[Saved entries]
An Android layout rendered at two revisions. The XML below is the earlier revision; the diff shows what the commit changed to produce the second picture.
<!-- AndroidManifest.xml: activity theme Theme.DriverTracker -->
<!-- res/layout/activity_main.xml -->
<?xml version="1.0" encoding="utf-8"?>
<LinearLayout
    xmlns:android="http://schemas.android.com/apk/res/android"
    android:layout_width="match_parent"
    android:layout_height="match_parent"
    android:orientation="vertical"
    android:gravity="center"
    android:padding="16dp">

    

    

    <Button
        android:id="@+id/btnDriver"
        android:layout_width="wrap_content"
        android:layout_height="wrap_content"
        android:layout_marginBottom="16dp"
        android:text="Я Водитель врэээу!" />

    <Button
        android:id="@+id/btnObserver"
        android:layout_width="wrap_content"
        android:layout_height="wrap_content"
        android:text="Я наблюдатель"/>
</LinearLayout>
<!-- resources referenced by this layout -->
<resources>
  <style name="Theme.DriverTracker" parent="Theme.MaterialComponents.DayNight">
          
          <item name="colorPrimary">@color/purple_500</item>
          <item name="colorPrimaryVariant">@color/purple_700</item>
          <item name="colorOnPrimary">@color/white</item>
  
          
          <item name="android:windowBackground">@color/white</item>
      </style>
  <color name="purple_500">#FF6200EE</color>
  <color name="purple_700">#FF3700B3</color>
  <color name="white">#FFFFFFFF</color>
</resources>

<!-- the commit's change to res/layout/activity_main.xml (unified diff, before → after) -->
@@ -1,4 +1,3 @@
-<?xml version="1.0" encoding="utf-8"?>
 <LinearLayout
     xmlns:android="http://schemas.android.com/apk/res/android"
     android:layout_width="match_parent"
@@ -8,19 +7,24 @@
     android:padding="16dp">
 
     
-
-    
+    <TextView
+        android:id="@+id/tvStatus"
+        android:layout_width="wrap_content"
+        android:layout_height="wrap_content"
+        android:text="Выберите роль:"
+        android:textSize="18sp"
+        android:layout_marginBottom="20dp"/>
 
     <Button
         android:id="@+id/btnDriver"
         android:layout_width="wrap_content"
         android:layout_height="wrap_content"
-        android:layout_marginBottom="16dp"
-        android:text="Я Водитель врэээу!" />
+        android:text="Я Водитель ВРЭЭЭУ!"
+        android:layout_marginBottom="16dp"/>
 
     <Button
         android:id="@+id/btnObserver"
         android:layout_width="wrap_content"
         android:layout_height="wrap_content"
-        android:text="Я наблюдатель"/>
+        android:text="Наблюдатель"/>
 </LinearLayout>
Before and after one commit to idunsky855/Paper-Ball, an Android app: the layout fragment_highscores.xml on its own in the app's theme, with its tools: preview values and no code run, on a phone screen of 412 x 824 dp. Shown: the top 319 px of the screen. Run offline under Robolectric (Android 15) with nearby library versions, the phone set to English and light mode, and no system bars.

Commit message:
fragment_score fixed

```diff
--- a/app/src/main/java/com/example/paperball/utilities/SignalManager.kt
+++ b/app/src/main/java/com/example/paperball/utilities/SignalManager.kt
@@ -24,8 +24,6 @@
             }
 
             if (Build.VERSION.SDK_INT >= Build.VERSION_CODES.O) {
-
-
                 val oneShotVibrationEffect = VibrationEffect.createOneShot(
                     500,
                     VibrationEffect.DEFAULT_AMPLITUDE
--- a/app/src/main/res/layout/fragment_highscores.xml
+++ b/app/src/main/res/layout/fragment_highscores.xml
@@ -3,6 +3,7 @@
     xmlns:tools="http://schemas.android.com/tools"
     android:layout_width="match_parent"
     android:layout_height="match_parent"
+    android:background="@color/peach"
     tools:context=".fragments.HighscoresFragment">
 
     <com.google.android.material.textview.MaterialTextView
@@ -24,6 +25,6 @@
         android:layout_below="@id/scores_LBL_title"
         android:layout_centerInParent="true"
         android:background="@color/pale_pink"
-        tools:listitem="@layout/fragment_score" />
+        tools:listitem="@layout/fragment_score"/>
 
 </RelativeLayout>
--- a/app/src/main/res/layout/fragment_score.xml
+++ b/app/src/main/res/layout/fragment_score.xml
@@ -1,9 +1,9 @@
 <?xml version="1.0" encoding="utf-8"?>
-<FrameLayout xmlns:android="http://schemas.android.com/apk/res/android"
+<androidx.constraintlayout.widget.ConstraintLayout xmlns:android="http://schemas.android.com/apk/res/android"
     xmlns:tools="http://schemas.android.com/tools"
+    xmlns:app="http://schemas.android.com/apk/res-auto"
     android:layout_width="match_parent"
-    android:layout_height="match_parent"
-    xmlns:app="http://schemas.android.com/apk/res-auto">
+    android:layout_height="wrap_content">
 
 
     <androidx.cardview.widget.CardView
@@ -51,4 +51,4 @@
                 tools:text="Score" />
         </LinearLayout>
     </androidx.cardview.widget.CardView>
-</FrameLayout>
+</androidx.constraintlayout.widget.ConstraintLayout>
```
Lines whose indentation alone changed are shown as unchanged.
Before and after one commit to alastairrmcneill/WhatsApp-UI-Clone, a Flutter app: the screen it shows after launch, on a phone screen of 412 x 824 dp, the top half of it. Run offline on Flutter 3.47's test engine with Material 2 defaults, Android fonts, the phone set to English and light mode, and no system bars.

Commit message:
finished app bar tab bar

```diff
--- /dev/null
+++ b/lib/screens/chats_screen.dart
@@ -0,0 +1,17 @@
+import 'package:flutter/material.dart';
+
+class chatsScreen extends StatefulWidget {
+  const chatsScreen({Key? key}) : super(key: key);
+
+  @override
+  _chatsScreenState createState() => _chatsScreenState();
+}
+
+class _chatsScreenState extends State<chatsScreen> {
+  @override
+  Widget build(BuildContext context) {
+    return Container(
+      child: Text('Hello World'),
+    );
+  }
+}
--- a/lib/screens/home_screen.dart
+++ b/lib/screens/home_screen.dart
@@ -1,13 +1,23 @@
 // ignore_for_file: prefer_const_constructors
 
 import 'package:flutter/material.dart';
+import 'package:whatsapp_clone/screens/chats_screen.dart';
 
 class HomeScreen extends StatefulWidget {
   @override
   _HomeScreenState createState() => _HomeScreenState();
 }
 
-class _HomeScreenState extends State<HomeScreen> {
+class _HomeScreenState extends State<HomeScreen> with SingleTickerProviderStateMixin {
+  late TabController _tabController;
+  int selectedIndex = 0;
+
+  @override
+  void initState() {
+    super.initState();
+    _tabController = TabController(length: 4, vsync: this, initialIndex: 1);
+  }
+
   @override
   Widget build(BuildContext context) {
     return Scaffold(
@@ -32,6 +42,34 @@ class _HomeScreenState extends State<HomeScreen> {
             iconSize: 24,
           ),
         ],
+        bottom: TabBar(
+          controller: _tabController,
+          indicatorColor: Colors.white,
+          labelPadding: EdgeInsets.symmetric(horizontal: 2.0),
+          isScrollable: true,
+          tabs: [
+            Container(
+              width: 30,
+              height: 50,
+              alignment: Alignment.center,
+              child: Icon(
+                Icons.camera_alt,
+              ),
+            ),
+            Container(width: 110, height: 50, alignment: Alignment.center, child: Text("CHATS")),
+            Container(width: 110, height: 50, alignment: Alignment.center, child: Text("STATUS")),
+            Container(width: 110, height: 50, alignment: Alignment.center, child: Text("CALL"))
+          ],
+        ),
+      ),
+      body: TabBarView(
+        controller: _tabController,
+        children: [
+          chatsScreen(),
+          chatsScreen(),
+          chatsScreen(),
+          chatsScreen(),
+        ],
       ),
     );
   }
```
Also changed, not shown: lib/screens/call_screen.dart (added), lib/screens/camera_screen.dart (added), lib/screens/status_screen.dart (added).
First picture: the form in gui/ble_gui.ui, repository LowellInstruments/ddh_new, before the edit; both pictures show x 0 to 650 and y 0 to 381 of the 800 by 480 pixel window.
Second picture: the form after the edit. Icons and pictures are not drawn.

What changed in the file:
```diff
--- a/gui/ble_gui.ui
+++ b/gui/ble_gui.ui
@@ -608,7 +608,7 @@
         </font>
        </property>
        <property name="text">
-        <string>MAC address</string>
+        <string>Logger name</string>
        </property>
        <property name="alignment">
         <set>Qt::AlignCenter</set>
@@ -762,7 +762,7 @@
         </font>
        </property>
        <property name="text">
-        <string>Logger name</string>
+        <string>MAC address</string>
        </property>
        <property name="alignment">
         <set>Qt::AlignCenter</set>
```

Goal of the exercise: Only the lines from the first line of the records through the line with "</resources>" should be reproduced, exactly and with nothing added.

Task solution:
An Android layout rendered at two revisions. The XML below is the earlier revision; the diff shows what the commit changed to produce the second picture.
<!-- AndroidManifest.xml: activity theme Theme.DriverTracker -->
<!-- res/layout/activity_main.xml -->
<?xml version="1.0" encoding="utf-8"?>
<LinearLayout
    xmlns:android="http://schemas.android.com/apk/res/android"
    android:layout_width="match_parent"
    android:layout_height="match_parent"
    android:orientation="vertical"
    android:gravity="center"
    android:padding="16dp">

    

    

    <Button
        android:id="@+id/btnDriver"
        android:layout_width="wrap_content"
        android:layout_height="wrap_content"
        android:layout_marginBottom="16dp"
        android:text="Я Водитель врэээу!" />

    <Button
        android:id="@+id/btnObserver"
        android:layout_width="wrap_content"
        android:layout_height="wrap_content"
        android:text="Я наблюдатель"/>
</LinearLayout>
<!-- resources referenced by this layout -->
<resources>
  <style name="Theme.DriverTracker" parent="Theme.MaterialComponents.DayNight">
          
          <item name="colorPrimary">@color/purple_500</item>
          <item name="colorPrimaryVariant">@color/purple_700</item>
          <item name="colorOnPrimary">@color/white</item>
  
          
          <item name="android:windowBackground">@color/white</item>
      </style>
  <color name="purple_500">#FF6200EE</color>
  <color name="purple_700">#FF3700B3</color>
  <color name="white">#FFFFFFFF</color>
</resources>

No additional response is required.